DATA TO EXAMINE below:

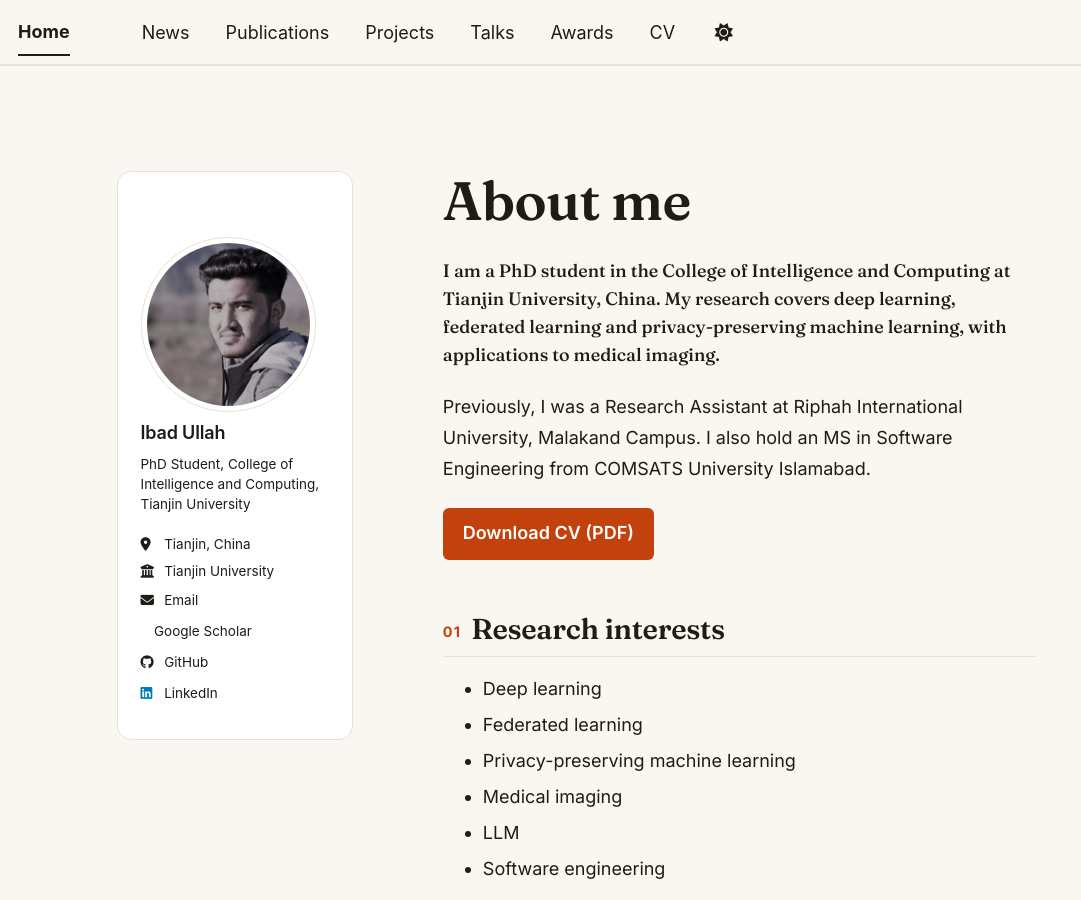
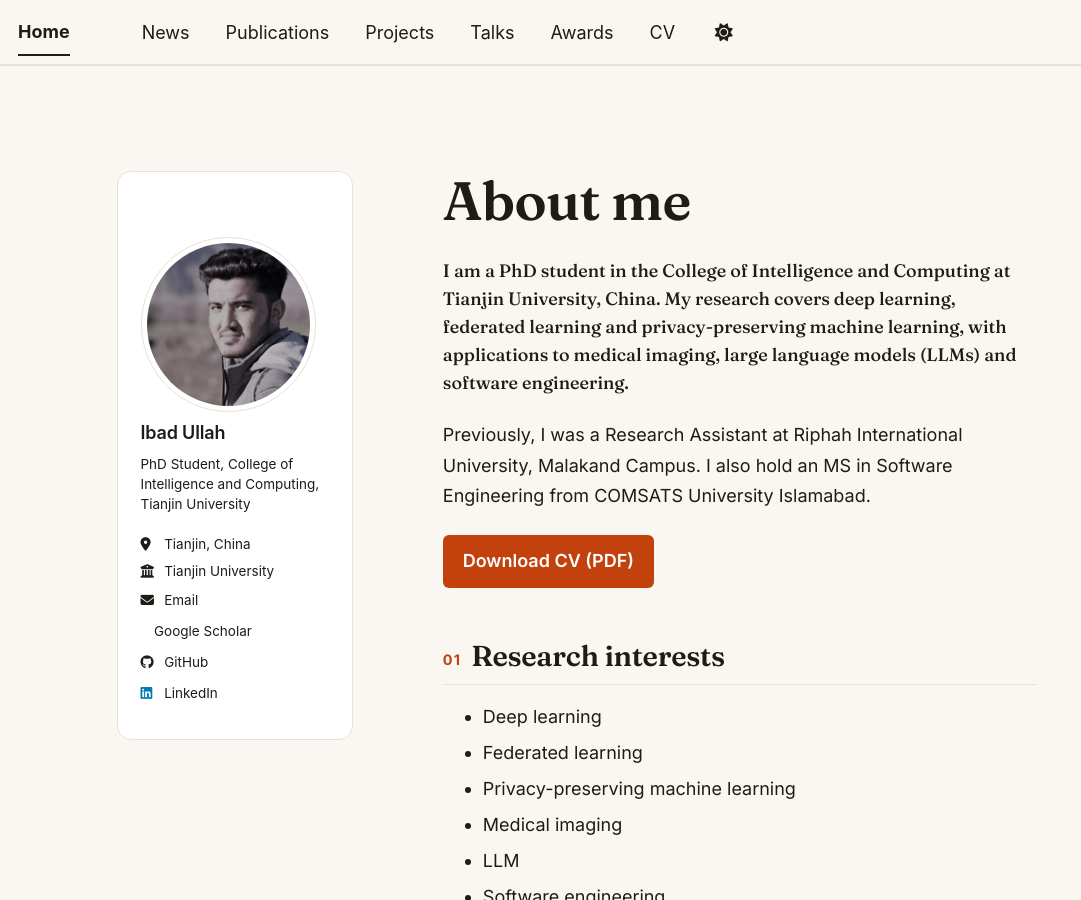
Before and after one commit to ibad321/ibad321.github.io, a Jekyll site: the page built from _pages/about.md, in a window 1280 px wide and 900 px high. Shown: the whole window, without its empty margins (0-1081 px from the left). Built offline with Jekyll 4.4.1, drawn with Linux system fonts in a browser that asks for light colours; a style sheet for code colours, icons or effects is not loaded.

Commit message:
Add LLMs and software engineering to the About me intro
Co-Authored-By: Claude Haiku 5.5 <noreply@anthropic.com>
Claude-Session: https://claude.ai/code/session_01JoGCQNYfWLJgbsumeahHLX

```diff
--- a/_pages/about.md
+++ b/_pages/about.md
@@ -7,7 +7,7 @@ redirect_from:
   - /about.html
 ---
 
-<p class="lead">I am a PhD student in the College of Intelligence and Computing at Tianjin University, China. My research covers deep learning, federated learning and privacy-preserving machine learning, with applications to medical imaging.</p>
+<p class="lead">I am a PhD student in the College of Intelligence and Computing at Tianjin University, China. My research covers deep learning, federated learning and privacy-preserving machine learning, with applications to medical imaging, large language models (LLMs) and software engineering.</p>
 
 Previously, I was a Research Assistant at Riphah International University, Malakand Campus. I also hold an MS in Software Engineering from COMSATS University Islamabad.
 
```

End of DATA TO EXAMINE.

### EXERCISE PROMPT
Pictures are to be dropped, and the remaining data set down exactly.

### EXERCISE OUTPUT
Before and after one commit to ibad321/ibad321.github.io, a Jekyll site: the page built from _pages/about.md, in a window 1280 px wide and 900 px high. Shown: the whole window, without its empty margins (0-1081 px from the left). Built offline with Jekyll 4.4.1, drawn with Linux system fonts in a browser that asks for light colours; a style sheet for code colours, icons or effects is not loaded.

Commit message:
Add LLMs and software engineering to the About me intro
Co-Authored-By: Claude Haiku 5.5 <noreply@anthropic.com>
Claude-Session: https://claude.ai/code/session_01JoGCQNYfWLJgbsumeahHLX

```diff
--- a/_pages/about.md
+++ b/_pages/about.md
@@ -7,7 +7,7 @@ redirect_from:
   - /about.html
 ---
 
-<p class="lead">I am a PhD student in the College of Intelligence and Computing at Tianjin University, China. My research covers deep learning, federated learning and privacy-preserving machine learning, with applications to medical imaging.</p>
+<p class="lead">I am a PhD student in the College of Intelligence and Computing at Tianjin University, China. My research covers deep learning, federated learning and privacy-preserving machine learning, with applications to medical imaging, large language models (LLMs) and software engineering.</p>
 
 Previously, I was a Research Assistant at Riphah International University, Malakand Campus. I also hold an MS in Software Engineering from COMSATS University Islamabad.
 
```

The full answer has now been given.